God loves us as a merciful father. He pours out blessings in our lives even if we will take them for granted. A little time on our own however and we realize how much we rely on God’s supernatural aid and relationship. He assures us that He is waiting anxiously for our return, running to meet us if we come back to Him and offering us the peace and protection of His home.

Consider:

  • When have you felt truly sorry about something. What motivated the regret?
  • Have you ever experienced the gift of forgiveness from someone?
  • Is there someone you need to forgive?
  • Reflect on the father in the parable looking out at the horizon and seeing his son in the distance. Consider how God is waiting for you with the same longing.
  • Have you ever fallen for worldly deceptions? How did they turn out differently than what you first expected?
  • How does your dignity as God’s son or daughter outweigh and outshine the false beauty of the world?

Make a Resolution (Practical Application):

  • Choose one sinful attachment to surrender and turn to God.
  • Read Psalm 51 each day this week.
  • Examine your conscience each night and pray an act of contrition.
  • Return to God in the sacrament of Confession.

~ Written by Angela Lambert © 2016
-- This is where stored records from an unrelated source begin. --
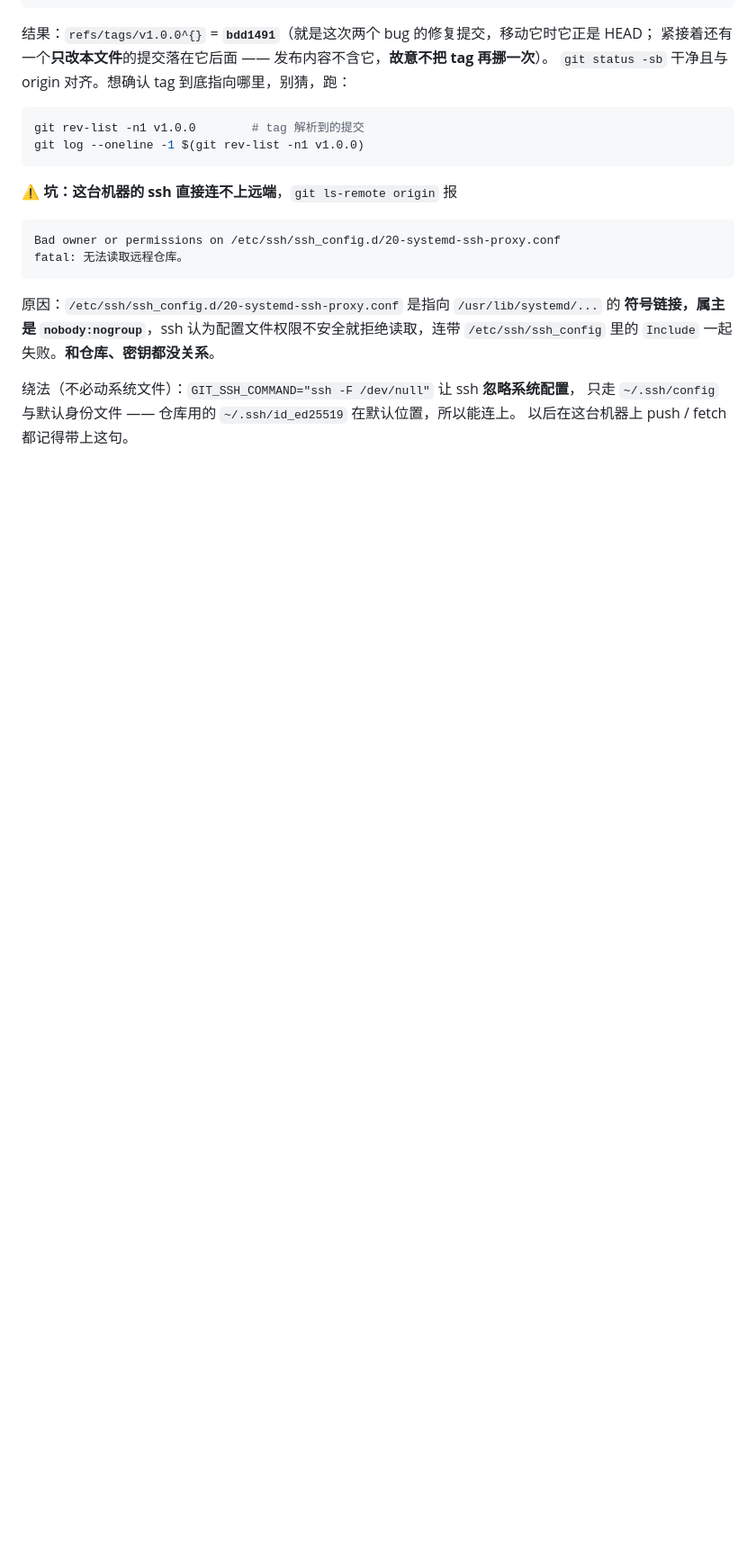
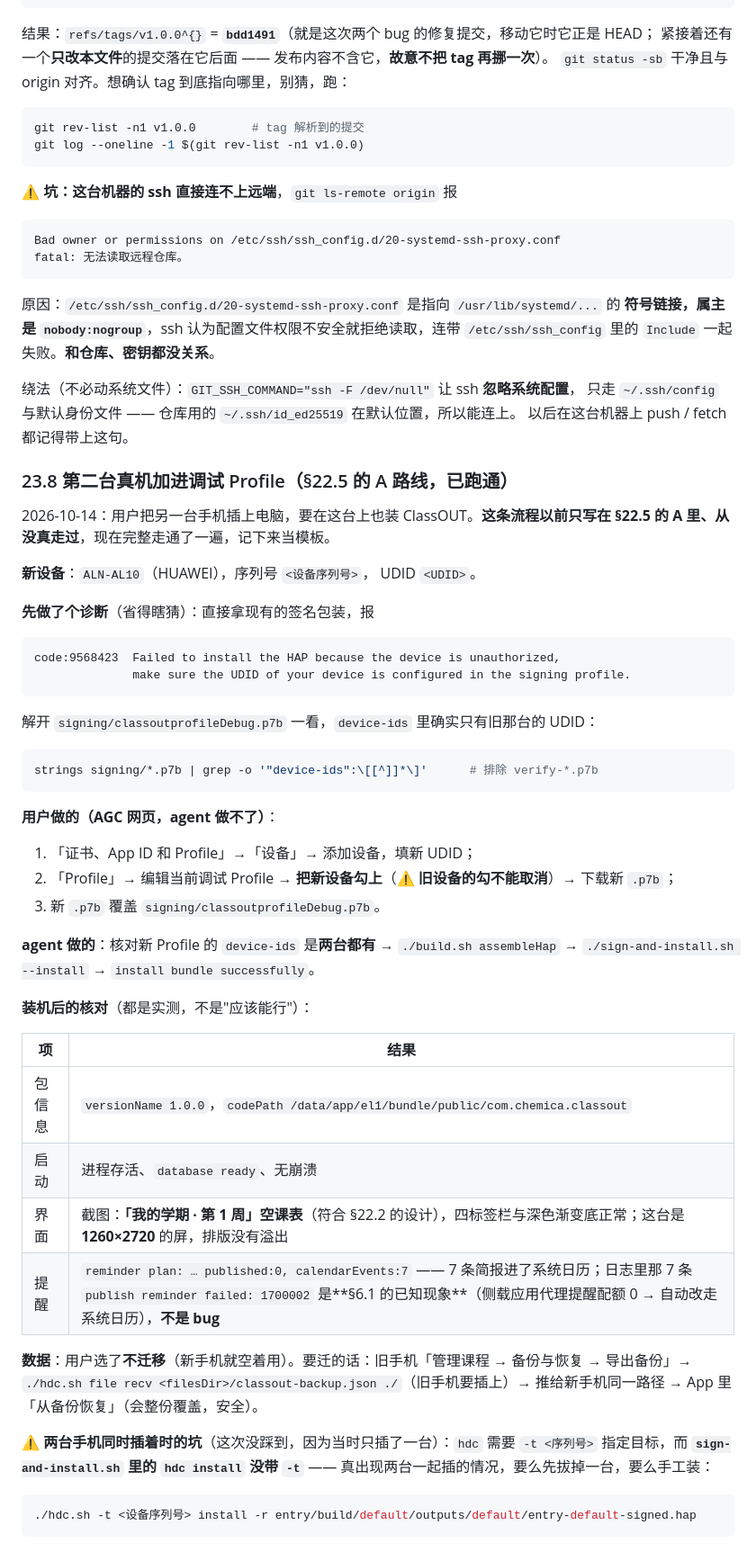
Before and after one commit to Chemica-real/classout, a Markdown page: HANDOFF.md, the part around one of its changes. Shown at 90% size. Drawn GitHub-style; blank space fills up the shorter version.

Commit message:
交接文档 §23.8：第二台真机（ALN-AL10）加进调试 Profile，§22.5 的 A 路线实测跑通

````diff
--- a/HANDOFF.md
+++ b/HANDOFF.md
@@ -2319,3 +2323,53 @@ fatal: 无法读取远程仓库。
 绕法（不必动系统文件）：`GIT_SSH_COMMAND="ssh -F /dev/null"` 让 ssh **忽略系统配置**，
 只走 `~/.ssh/config` 与默认身份文件 —— 仓库用的 `~/.ssh/id_ed25519` 在默认位置，所以能连上。
 以后在这台机器上 push / fetch 都记得带上这句。
+
+### 23.8 第二台真机加进调试 Profile（§22.5 的 A 路线，已跑通）
+
+2026-10-14：用户把另一台手机插上电脑，要在这台上也装 ClassOUT。**这条流程以前只写在
+§22.5 的 A 里、从没真走过**，现在完整走通了一遍，记下来当模板。
+
+**新设备**：`ALN-AL10`（HUAWEI），序列号 `<设备序列号>`，
+UDID `<UDID>`。
+
+**先做了个诊断**（省得瞎猜）：直接拿现有的签名包装，报
+
+```
+code:9568423  Failed to install the HAP because the device is unauthorized,
+              make sure the UDID of your device is configured in the signing profile.
+```
+
+解开 `signing/classoutprofileDebug.p7b` 一看，`device-ids` 里确实只有旧那台的 UDID：
+
+```bash
+strings signing/*.p7b | grep -o '"device-ids":\[[^]]*\]'      # 排除 verify-*.p7b
+```
+
+**用户做的（AGC 网页，agent 做不了）**：
+1. 「证书、App ID 和 Profile」→「设备」→ 添加设备，填新 UDID；
+2. 「Profile」→ 编辑当前调试 Profile → **把新设备勾上**（⚠️ **旧设备的勾不能取消**）→ 下载新 `.p7b`；
+3. 新 `.p7b` 覆盖 `signing/classoutprofileDebug.p7b`。
+
+**agent 做的**：核对新 Profile 的 `device-ids` 是**两台都有** → `./build.sh assembleHap` →
+`./sign-and-install.sh --install` → `install bundle successfully`。
+
+**装机后的核对**（都是实测，不是"应该能行"）：
+
+| 项 | 结果 |
+|---|---|
+| 包信息 | `versionName 1.0.0`，`codePath /data/app/el1/bundle/public/com.chemica.classout` |
+| 启动 | 进程存活、`database ready`、无崩溃 |
+| 界面 | 截图：**「我的学期 · 第 1 周」空课表**（符合 §22.2 的设计），四标签栏与深色渐变底正常；这台是 **1260×2720** 的屏，排版没有溢出 |
+| 提醒 | `reminder plan: … published:0, calendarEvents:7` —— 7 条简报进了系统日历；日志里那 7 条 `publish reminder failed: 1700002` 是**§6.1 的已知现象**（侧载应用代理提醒配额 0 → 自动改走系统日历），**不是 bug** |
+
+**数据**：用户选了**不迁移**（新手机就空着用）。要迁的话：旧手机「管理课程 → 备份与恢复 →
+导出备份」→ `./hdc.sh file recv <filesDir>/classout-backup.json ./`（旧手机要插上）→
+推给新手机同一路径 → App 里「从备份恢复」（会整份覆盖，安全）。
+
+⚠️ **两台手机同时插着时的坑**（这次没踩到，因为当时只插了一台）：`hdc` 需要 `-t <序列号>`
+指定目标，而 **`sign-and-install.sh` 里的 `hdc install` 没带 `-t`** ——
+真出现两台一起插的情况，要么先拔掉一台，要么手工装：
+
+```bash
+./hdc.sh -t <设备序列号> install -r entry/build/default/outputs/default/entry-default-signed.hap
+```
````
Also changed, not shown: other parts of HANDOFF.md (+5 -1 lines).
* To receive these weekly posts automatically in your email just click the “follow” tab in the bottom right hand corner and enter your email address.